For this, we have to go back to Bill Clinton. The country and its news-gathering apparatus were distracted by Whitewater, Paula Jones, and Monica Lewinsky while Osama bin Laden was plotting an attack on the US, and the same may be going on now as we obsess over scandals that have little to do with policy and more to do with the character of the next president.
All our news-gathering organizations are shifting coverage away from issues in order to cover an inflammatory videotape and the acid-washing of a private email server. College affordability, healthcare reform, the commitment of forces in Syria, dealing with Assad or even Putin, and other important issues get less coverage and less of our attention.
Mr Trump has been saying on the campaign trail, for some time, that he would instruct his attorney general to appoint a special prosecutor to look into Ms Clinton’s affairs, and this evening he said she “would be in jail” if he were elected.
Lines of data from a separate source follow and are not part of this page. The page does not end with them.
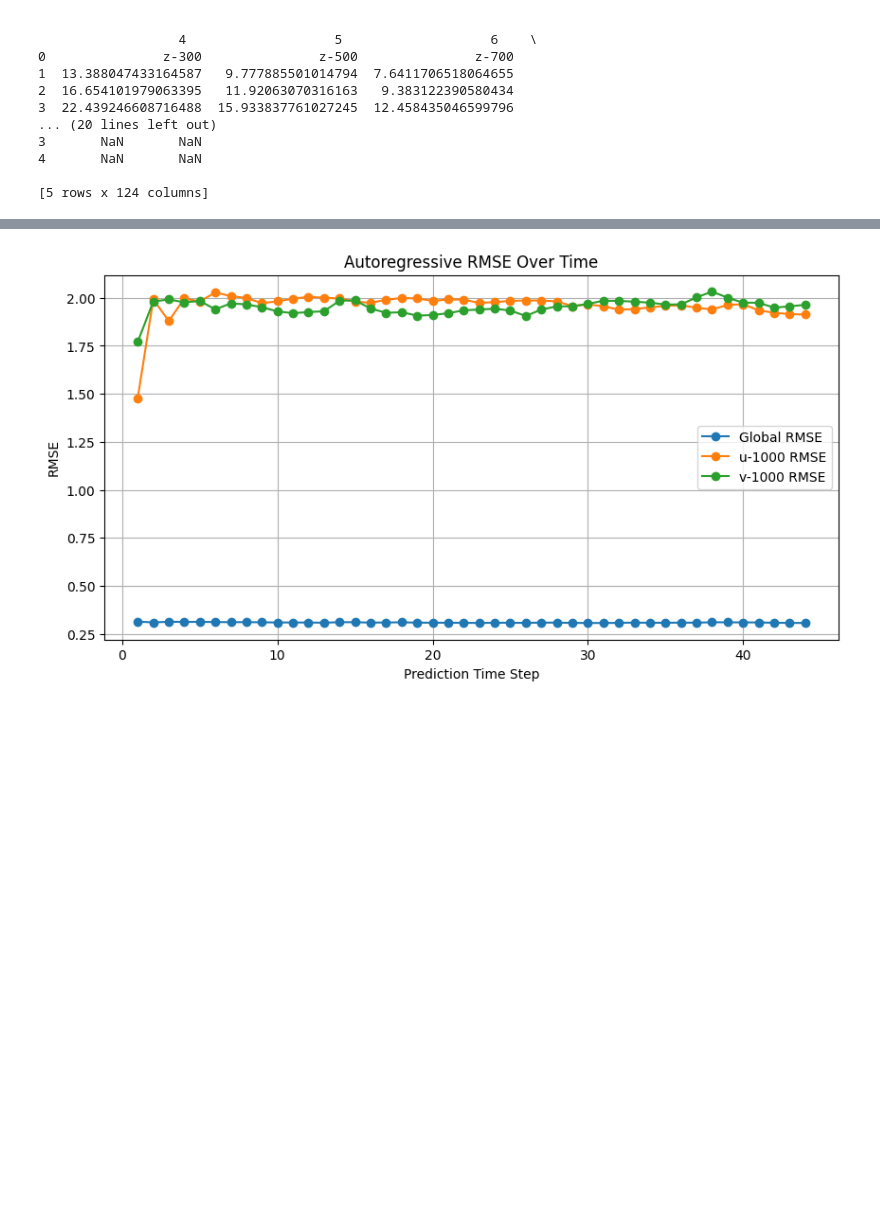
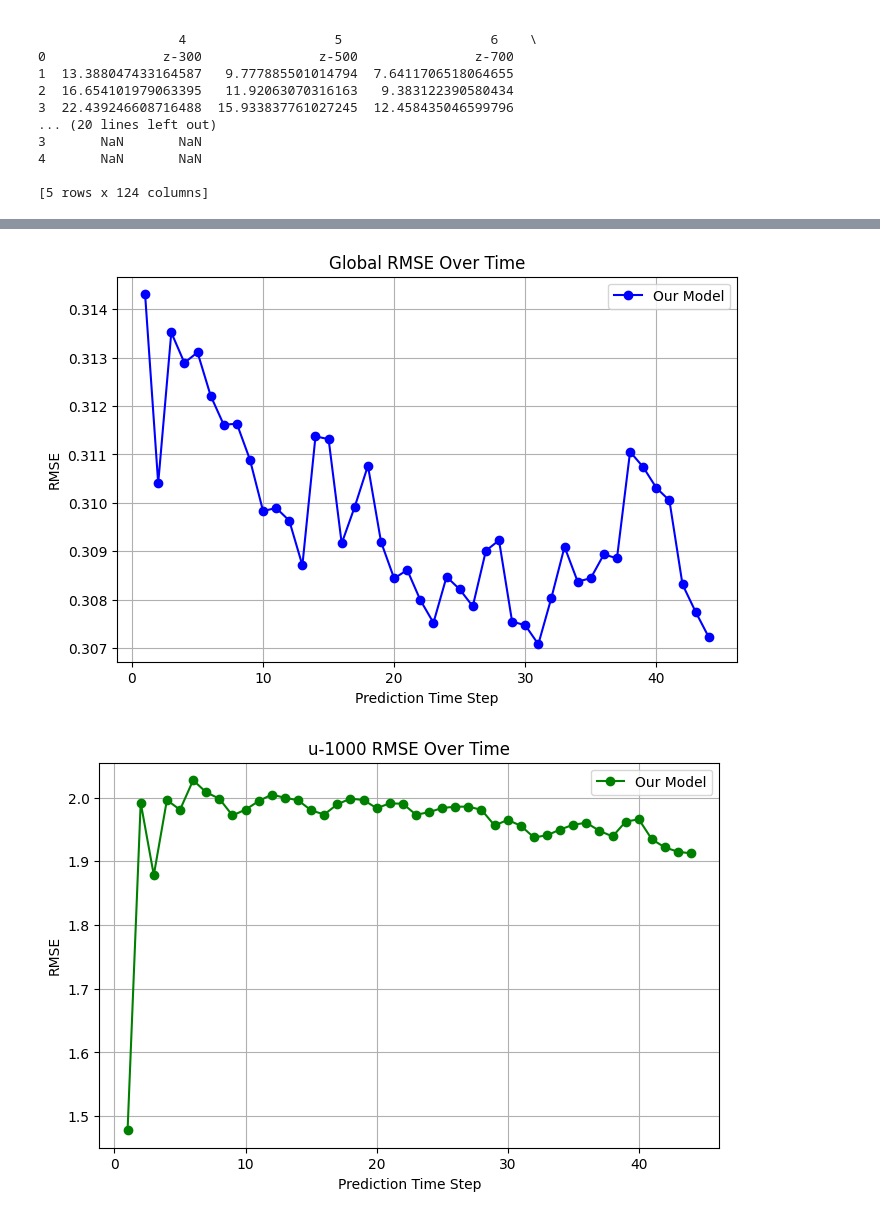
Before and after one commit to gurmeherr/Yaw-Angle-Optimisation-in-Wind-Farms, a Jupyter notebook: current_eval_iter (1).ipynb, the cells around one changed output, grey strips where cells are left out. Cells and saved outputs as stored; diff of their text form; code cells hidden in the pictures; blank space fills up the shorter version.

```diff
--- a/current_eval_iter (1).ipynb
+++ b/current_eval_iter (1).ipynb
@@ -44,15 +42,14 @@ from models.model import S2SBenchmarkModel
 device = torch.device('cuda' if torch.cuda.is_available() else 'cpu')
 # %%
-# Step 4: Load the pretrained model checkpoint
 # Adjust the following paths to match your checkpoint and config locations.
-log_dir = Path(r"C:\Users\brand\OneDrive\Desktop\chaosbench-20250319T123539Z-001\chaosbench\logs\lightning_logs\version_28")  # Change to your logs directory
-ckpt_dir = log_dir / r"C:\Users\brand\OneDrive\Desktop\ChaosBench-20250319T123531Z-001\ChaosBench\checkpoints"       # Change version if needed
+log_dir = Path(r"C:\Users\brand\OneDrive\Desktop\chaosbench-20250319T123539Z-001\chaosbench\logs\lightning_logs\version_28")
+ckpt_dir = log_dir / r"C:\Users\brand\OneDrive\Desktop\ChaosBench-20250319T123531Z-001\ChaosBench\checkpoints"
 ckpt_files = list(ckpt_dir.glob('*.ckpt'))
 assert len(ckpt_files) > 0, "No checkpoint found in the specified directory!"
-ckpt_filepath = ckpt_files[0]  # Use the first checkpoint (or modify as needed)
+ckpt_filepath = ckpt_files[0]
 
-# Load model configuration (YAML)
-config_filepath = Path(r"C:\Users\brand\OneDrive\Desktop\chaosbench-20250319T123539Z-001\chaosbench\configs\fno_pinn.yaml")  # Adjust the path
+# Load model configuration
+config_filepath = Path(r"C:\Users\brand\OneDrive\Desktop\chaosbench-20250319T123539Z-001\chaosbench\configs\fno_pinn_S2S.yaml")
 with open(config_filepath, 'r') as config_f:
     hyperparams = yaml.load(config_f, Loader=yaml.FullLoader)
 
@@ -65,7 +62,7 @@ baseline = S2SBenchmarkModel.load_from_checkpoint(
     data_args=data_args
 )
 
-baseline.eval()  # Set model to evaluation mode
+baseline.eval()
 baseline.to(device)
 # %% [output]
 S2SBenchmarkModel(
@@ -216,29 +290,47 @@ print(df.head())
 # %%
-# Plot RMSE over time steps (averaged over batches)
 import matplotlib.pyplot as plt
+import numpy as np
 
 # Convert all_rmse (a list of lists of tuples) to separate NumPy arrays
-# Each element in all_rmse is a list (for each batch) of tuples (global, u-1000, v-1000) for each timestep.
-all_rmse = np.array(all_rmse)  # shape (num_batches, num_timesteps, 3)
+# Shape: (num_batches, num_timesteps, 3) -> (Global, u-1000, v-1000)
+all_rmse = np.array(all_rmse)
 
-# Compute mean across batches for each metric separately.
+# Compute mean across batches for each metric separately
 mean_global = np.nanmean(all_rmse[:, :, 0], axis=0)
 mean_u1000 = np.nanmean(all_rmse[:, :, 1], axis=0)
 mean_v1000 = np.nanmean(all_rmse[:, :, 2], axis=0)
 
-# Plotting each RMSE time series
-import matplotlib.pyplot as plt
+timesteps = np.arange(1, mean_global.size + 1)
 
-timesteps = np.arange(1, mean_global.size + 1)
-plt.figure(figsize=(10, 5))
-plt.plot(timesteps, mean_global, marker='o', label='Global RMSE')
-plt.plot(timesteps, mean_u1000, marker='o', label='u-1000 RMSE')
-plt.plot(timesteps, mean_v1000, marker='o', label='v-1000 RMSE')
+# Plot Global RMSE
+plt.figure(figsize=(8, 5))
+plt.plot(timesteps, mean_global, marker='o', label='Our Model', color='blue')
 plt.xlabel("Prediction Time Step")
 plt.ylabel("RMSE")
-plt.title("Autoregressive RMSE Over Time")
+plt.title("Global RMSE Over Time")
 plt.legend()
 plt.grid(True)
 plt.show()
+
+# Plot u-1000 RMSE separately
+plt.figure(figsize=(8, 5))
+plt.plot(timesteps, mean_u1000, marker='o', label='Our Model', color='green')
+plt.xlabel("Prediction Time Step")
+plt.ylabel("RMSE")
+plt.title("u-1000 RMSE Over Time")
+plt.legend()
+plt.grid(True)
+plt.show()
+
+# Plot v-1000 RMSE separately
+plt.figure(figsize=(8, 5))
+plt.plot(timesteps, mean_v1000, marker='o', label='Our Model', color='red')
+plt.xlabel("Prediction Time Step")
+plt.ylabel("RMSE")
+plt.title("v-1000 RMSE Over Time")
+plt.legend()
+plt.grid(True)
+plt.show()
 # %% [output]
-[figure, old version]
+[figure, new version]
+[figure, added]
```
Also changed, not shown: parts of 8 cells of this notebook.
This implies she would be in jail regardless of the findings of fact in any court case or the sentence of any competent judge. This statement on Mr Trump’s part goes against an understanding of how the rule of law works.
Furthermore, in most cases from our history, the party in the White House almost never wants a special prosecutor. Mr Clinton said allowing a special prosecutor in one case was the worst decision he could have made.
The reason the party in the White House usually dreads a special prosecutor is that prosecutors are more often than not used as political weapons. They’re shielded from the political leaders within the Justice Department and the Executive Branch. Why would Mr Trump, if elected, want to appoint a prosecutor that could be shielded from his own administration? Either it’s completely nonsensical or, if there’s a method to the madness, it would give the president an option to shift the blame for any findings away from himself.
In the 1990s, after Mr Clinton “allowed” a special prosecutor that compelled the first First Lady in history to testify before a grand jury, Congress passed a law giving the president less power in stopping the work of a special prosecutor. Richard Nixon fired one who was getting close to the tapes that would incriminate him in the Watergate scandal, but no action ensued vis-à-vis the special prosecutor after the Nixon presidency. Two Justice Department officials resigned, however, instead of obeying Nixon’s order to fire the special prosecutor.
The law has expired, and no one is in any big hurry to use it ever again. “I think I’ve come to the conclusion that we are better off when we have less of these investigations rather than more,” NPR quoted Ken Gormley, president of Duquesne University in Pittsburgh and the author of two books on special prosecutors, as saying. “They should be reserved for very special and extreme occasions.”
So no, Donald Trump, if he were elected president, wouldn’t have the authority to send people to jail. That rule-of-law “thing” kind of gets in the way. And the office of the president has the authority to appoint a special prosecutor (or to order an attorney general to do that, an order the attorney general would be free to refuse) but probably wouldn’t, just to avoid another big distraction to the country he or she would be running.
The intent of Mr Trump’s special prosecutor, anyway, doesn’t seem to be shielding the prosecutor from political corruption in the Executive Branch but finding someone guilty so a judge can sentence her under the law. That doesn’t require a special prosecutor, just a cleaning up of any corruption in the Justice Department. So far, none has been found, and Mr Trump’s call for a special prosecutor seems misguided politically and ill-informed under our laws.